### MATERIAL SHOWN
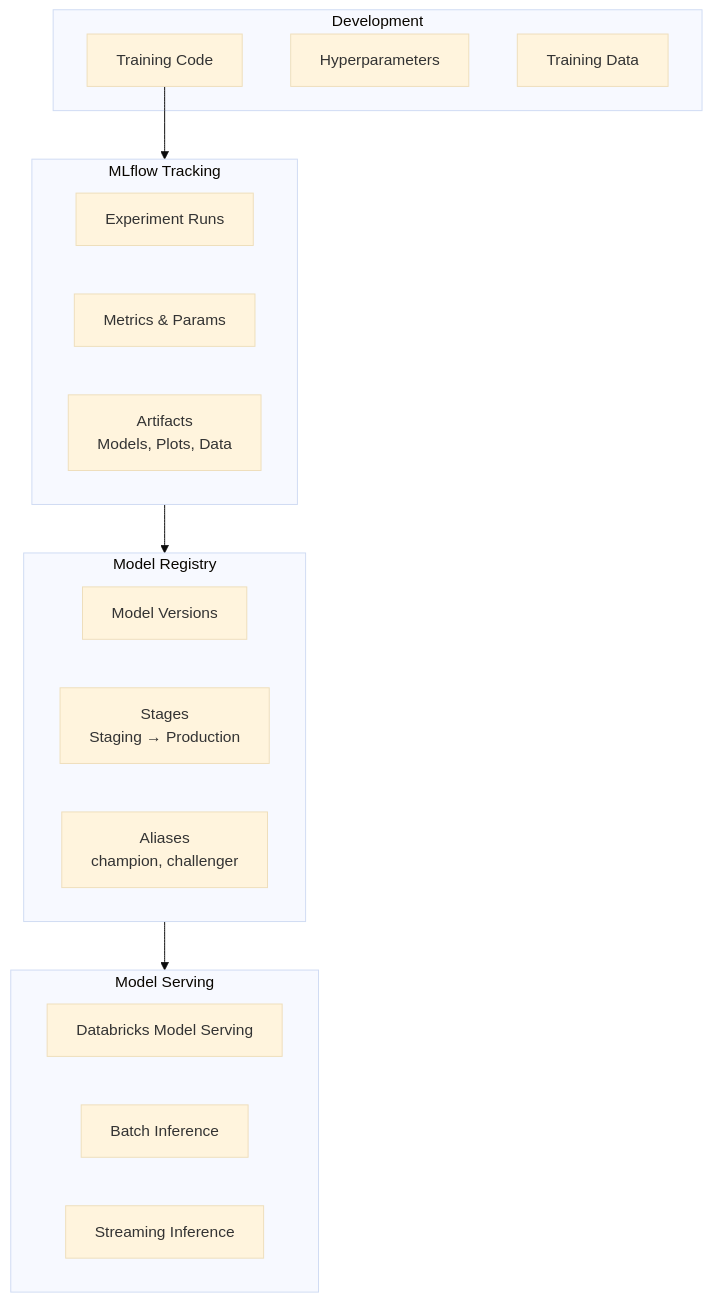
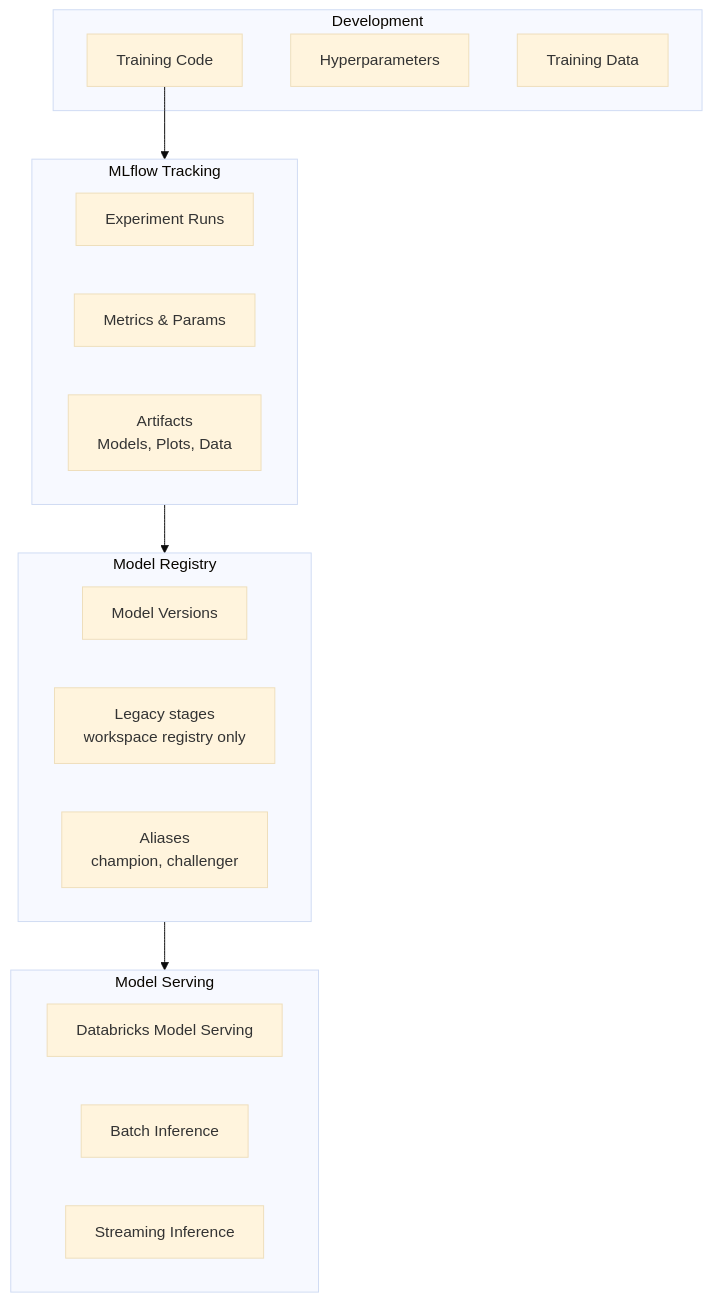
The diagram in shared/fundamentals/mlflow-basics.md (kengio/databricks-certification-study-guide), drawn with Mermaid (base theme) before and after one commit. The commit also changed other lines of this file and 6 other files, not shown here.

````diff
--- a/shared/fundamentals/mlflow-basics.md
+++ b/shared/fundamentals/mlflow-basics.md
@@ -32,30 +32,30 @@
 ```mermaid
 flowchart TB
     subgraph Development["Development"]
         Code[Training Code]
         Params[Hyperparameters]
         Data[Training Data]
     end
 
     subgraph Tracking["MLflow Tracking"]
         Runs[Experiment Runs]
         Metrics[Metrics & Params]
         Artifacts[Artifacts<br>Models, Plots, Data]
     end
 
     subgraph Registry["Model Registry"]
         Versions[Model Versions]
-        Stages[Stages<br>Staging → Production]
+        Stages[Legacy stages<br>workspace registry only]
         Aliases[Aliases<br>champion, challenger]
     end
 
     subgraph Serving["Model Serving"]
         Endpoint[Databricks Model Serving]
         Batch[Batch Inference]
         Streaming[Streaming Inference]
     end
 
     Code --> Tracking
     Tracking --> Registry
     Registry --> Serving
 ```
````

### WORK TO BE COMPLETED
Please repeat the records above exactly, leaving every picture out.

### YOUR RESPONSE
The diagram in shared/fundamentals/mlflow-basics.md (kengio/databricks-certification-study-guide), drawn with Mermaid (base theme) before and after one commit. The commit also changed other lines of this file and 6 other files, not shown here.

````diff
--- a/shared/fundamentals/mlflow-basics.md
+++ b/shared/fundamentals/mlflow-basics.md
@@ -32,30 +32,30 @@
 ```mermaid
 flowchart TB
     subgraph Development["Development"]
         Code[Training Code]
         Params[Hyperparameters]
         Data[Training Data]
     end
 
     subgraph Tracking["MLflow Tracking"]
         Runs[Experiment Runs]
         Metrics[Metrics & Params]
         Artifacts[Artifacts<br>Models, Plots, Data]
     end
 
     subgraph Registry["Model Registry"]
         Versions[Model Versions]
-        Stages[Stages<br>Staging → Production]
+        Stages[Legacy stages<br>workspace registry only]
         Aliases[Aliases<br>champion, challenger]
     end
 
     subgraph Serving["Model Serving"]
         Endpoint[Databricks Model Serving]
         Batch[Batch Inference]
         Streaming[Streaming Inference]
     end
 
     Code --> Tracking
     Tracking --> Registry
     Registry --> Serving
 ```
````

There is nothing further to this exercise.